That is Meg McArdle reacting (in part) to my pointer to evidence that NGOs might be killing entrepreneurship in Africa.

I have good news for Meg (sort of). Aid is only depressing if you start off with the wrong expectations.

Aid is not a mythical goddess, walking through a barren field, greenery spouting in her wake. None of us, including McArdle, really believe such a thing, but we do approach charity as though rapid transformation is possible.

It’s uplifting (well… less depressing) to remember a few things.

1. This takes time. Once upon a time England was the one developed country and a respectable thinker could write a book wondering when the backward nations of France and Italy would ever catch up. The decades that separated growth in Britain and the European continent are mostly forgotten now. But it helps to remember that the accumulation of capital, the diffusion of technologies, and innovation and adaptation in social organization can take generations.

2. Aid can only speed this diffusion or accumulation a little. Ultimately it’s up to the Africans or South Americans or Central Asians. If you’re not from there, the best you can do is help those willing (or unable) to help themselves.

3. When you throw gobs of money and people at an economy, there are going to be side effects. Some of them will be bad. Some will surprise you. The main difference between prescription drugs and aid is that, when we give countries aid, no one makes us give them a four minute speech telling them that aid may cause rashes, stomach pain, and erectile dysfunction.

4. Failure happens. In all big systems. Hollywood brought us Star Wars Episode One. The private sector brought us Google Wave. Western medicine brought us bleeding. In aid, the state of our knowledge is a little closer to bleeding than web programming. That’s actually what makes studying aid so different: we’re going to learn a tremendous amount in our lifetimes.

5. Most of the failures are small, while the victories are huge. Think the falling cost of AIDS treatment. Other important discoveries (they really were discoveries) were “don’t have 200% tariffs on capital goods,” and “Don’t print money to pay your bills.” Lant Pritchett compares aid to piano recitals: “kind of boring and it’s tedious and most of the people are wasting their time. But every now and again by God we make a difference and when we do make a difference it really transforms economies and lives for a very long time”. (Yes, we also have innovations like “let’s displace large populations to new villages!” but these seem to die out faster than the good kind.)

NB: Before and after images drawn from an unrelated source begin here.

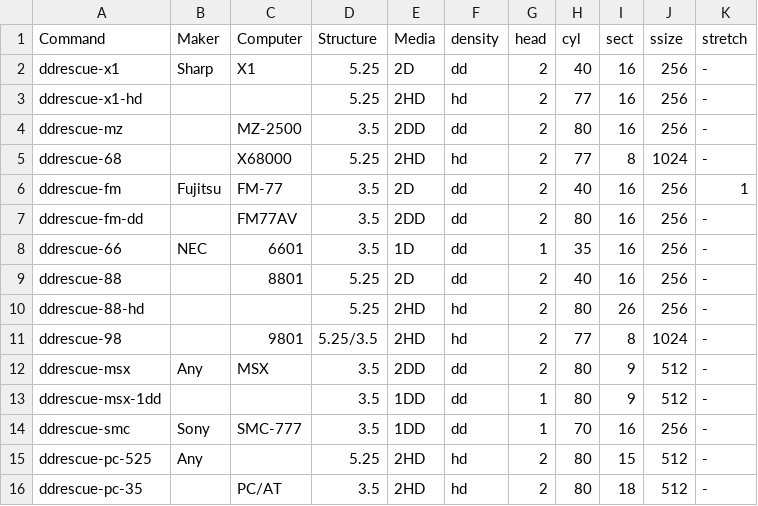
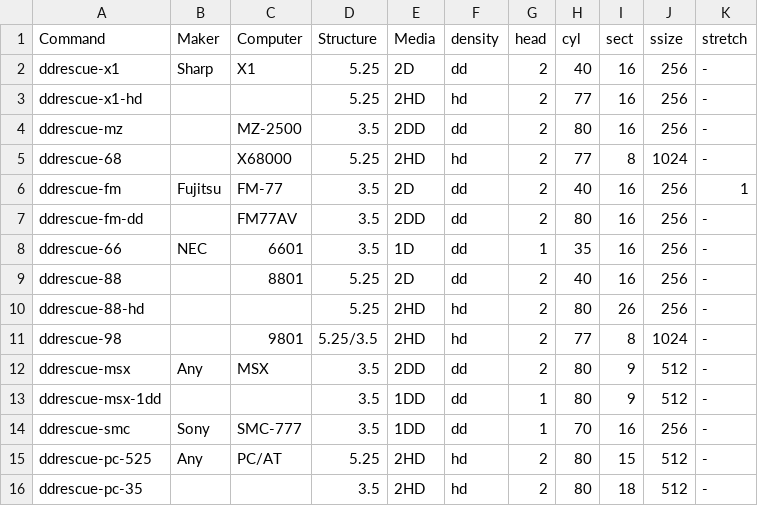
Before and after one commit to cybergarage/fdutils-aux-jp, a CSV file: ddrescue.csv, drawn as a sheet.

Commit message:
Update ddrescue.csv

```diff
--- a/ddrescue.csv
+++ b/ddrescue.csv
@@ -14,3 +14,3 @@ ddrescue-msx-1dd,,,3.5,1DD,dd,1,80,9,512,-
 ddrescue-smc,Sony,SMC-777,3.5,1DD,dd,1,70,16,256,-
-ddrescue-pc-525,Any,,5.25,2HD,hd,2,80,15,512,-
-ddrescue-pc-35,,PC/AT,3.5,2HD,hd,2,80,18,512,-
+ddrescue-pc-525,Any,PC/AT,5.25,2HD,hd,2,80,15,512,-
+ddrescue-pc-35,,,3.5,2HD,hd,2,80,18,512,-
```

Think about working in aid differently. Aid is hard and messy. But so are a lot of jobs. Example: You can start working in a rich-country finance ministry your whole life, suffer the slings and arrows of excessive partisanship and, if you’re lucky, you’ll tweak the growth rate of your country a notch. And at the end of the day you can go home and tell your kids: “I helped the citizens of this country afford to buy a second flat screen television.” Now THAT is depressing.

Give me aid any day.